Model parameters

A few parameters from par.txt need to be mentioned in relation to floodplains.

  • The parameter used to calculate the dead volume in the main watercourse, deadm, should not be changed after/if it has been used to determine the thresholds. The parameter, if larger than zero, lets the river hold a water volume after the flow from the river has stopped. This can be important if you simulate substances. It can also delay the start of flow after a dry (zero-flow) period by being filled up with inflowing water replacing evaporated water during the dry period.
  • Lake, river and floodplains evaporates according to the value of the evaporation parameters (cevp, ttmp, both land use dependent) for the land use defined for these classes.
  • Surface runoff recession coefficient (srrcs, land use dependent) should be set to 1 for lake and river classes with floodplains. Then no water will be left standing on the dry part of the floodplain, but will be added to the flooded water.
  • There is a possibility to (temporary) replace the some of the data in FloodData.txt with model parameters (in par.txt). This possibility can be used to (automatically) calibrate the elevation thresholds and recession coefficients. The parameters are general parameters, and thus only one floodplain can be in the set-up or all floodplains in the set-up will have the same parameter values during calibration. The use of this calibration parameters are set with a parameter optonoff, and the parameters are called opt1, .., opt8. Different values for optonoff will replace different sets of floodplain data. You can replace none (optonoff=0) or all of them (optonoff=1), but alternatively replace only thresholds (optonoff=2), only recessioncoefficients (optonoff=3) or only maximum extent of floodplain (optonoff=4).
opt1 replacing floll
opt2 replacing flolp
opt3 replacing flmrr
opt4 replacing flmrp
opt5 replacing rclfp and rcrfp
opt6 replacing fymol
opt7 replacing fymmr
opt8 replacing rcfpl and rcfpr
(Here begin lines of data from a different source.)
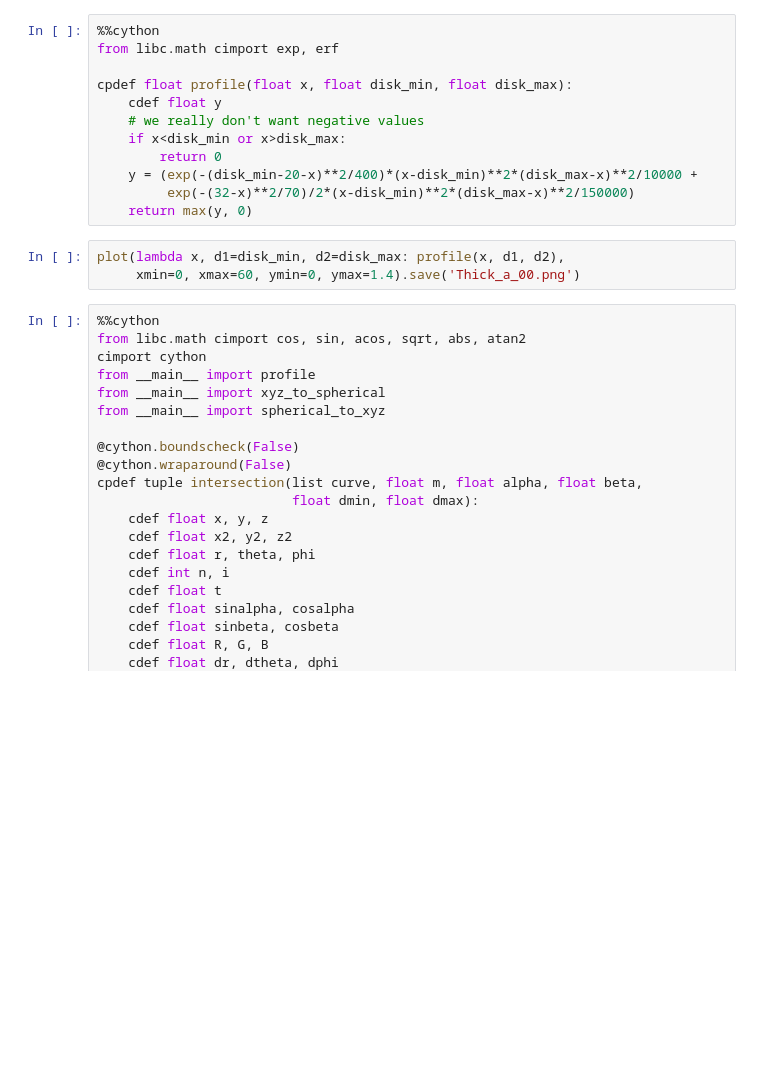
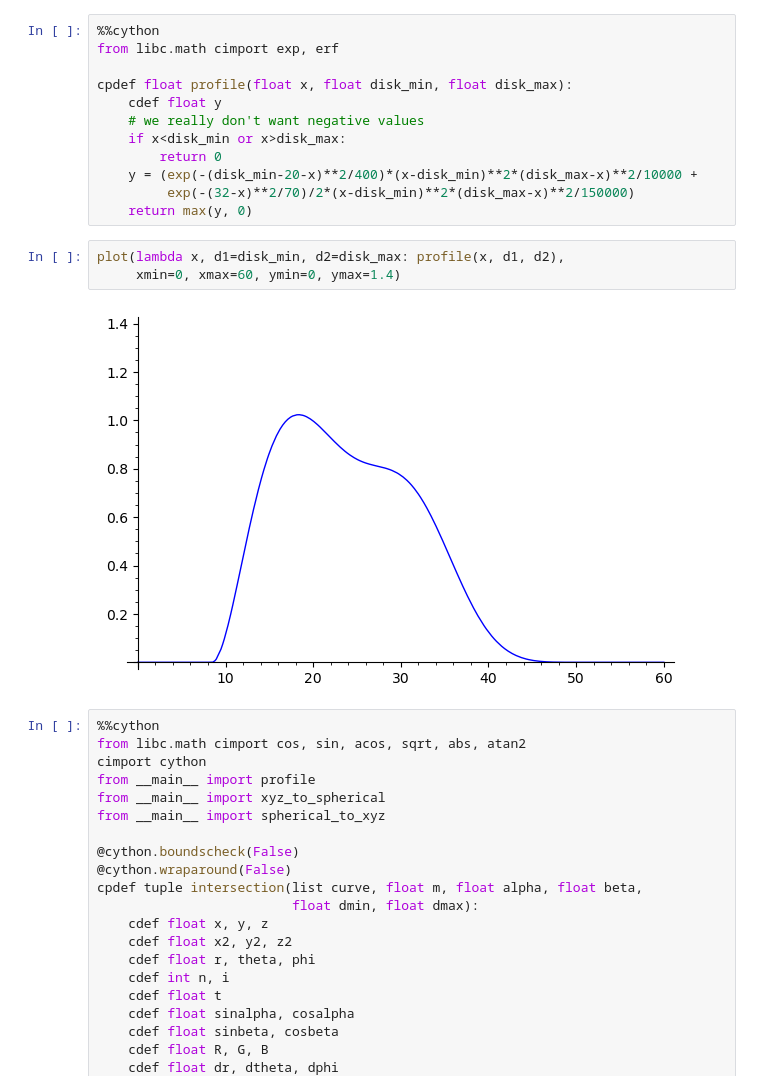
Before and after one commit to Flopsiturtle/Kerr-Black-Hole, a Jupyter notebook: RotatingBlackHoleCode.ipynb, the cells around one changed output. Saved outputs shown, nothing was run; the diff lists cells and outputs as text; blank space fills up the shorter version.

```diff
--- a/RotatingBlackHoleCode.ipynb
+++ b/RotatingBlackHoleCode.ipynb
@@ -641,7 +641,9 @@ cpdef float profile(float x, float disk_min, float disk_max):
     return max(y, 0)
 # %%
 plot(lambda x, d1=disk_min, d2=disk_max: profile(x, d1, d2),
-     xmin=0, xmax=60, ymin=0, ymax=1.4).save('Thick_a_00.png')
+     xmin=0, xmax=60, ymin=0, ymax=1.4)
+# %% [output]
+[figure, added]
 # %%
 %%cython
 from libc.math cimport cos, sin, acos, sqrt, abs, atan2
```
Also changed, not shown: parts of 26 cells of this notebook.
The parameters are described in par.txt.

start/hype_tutorials/floodplain_tutorial.txt · Last modified: 2023/11/16 14:28 (external edit)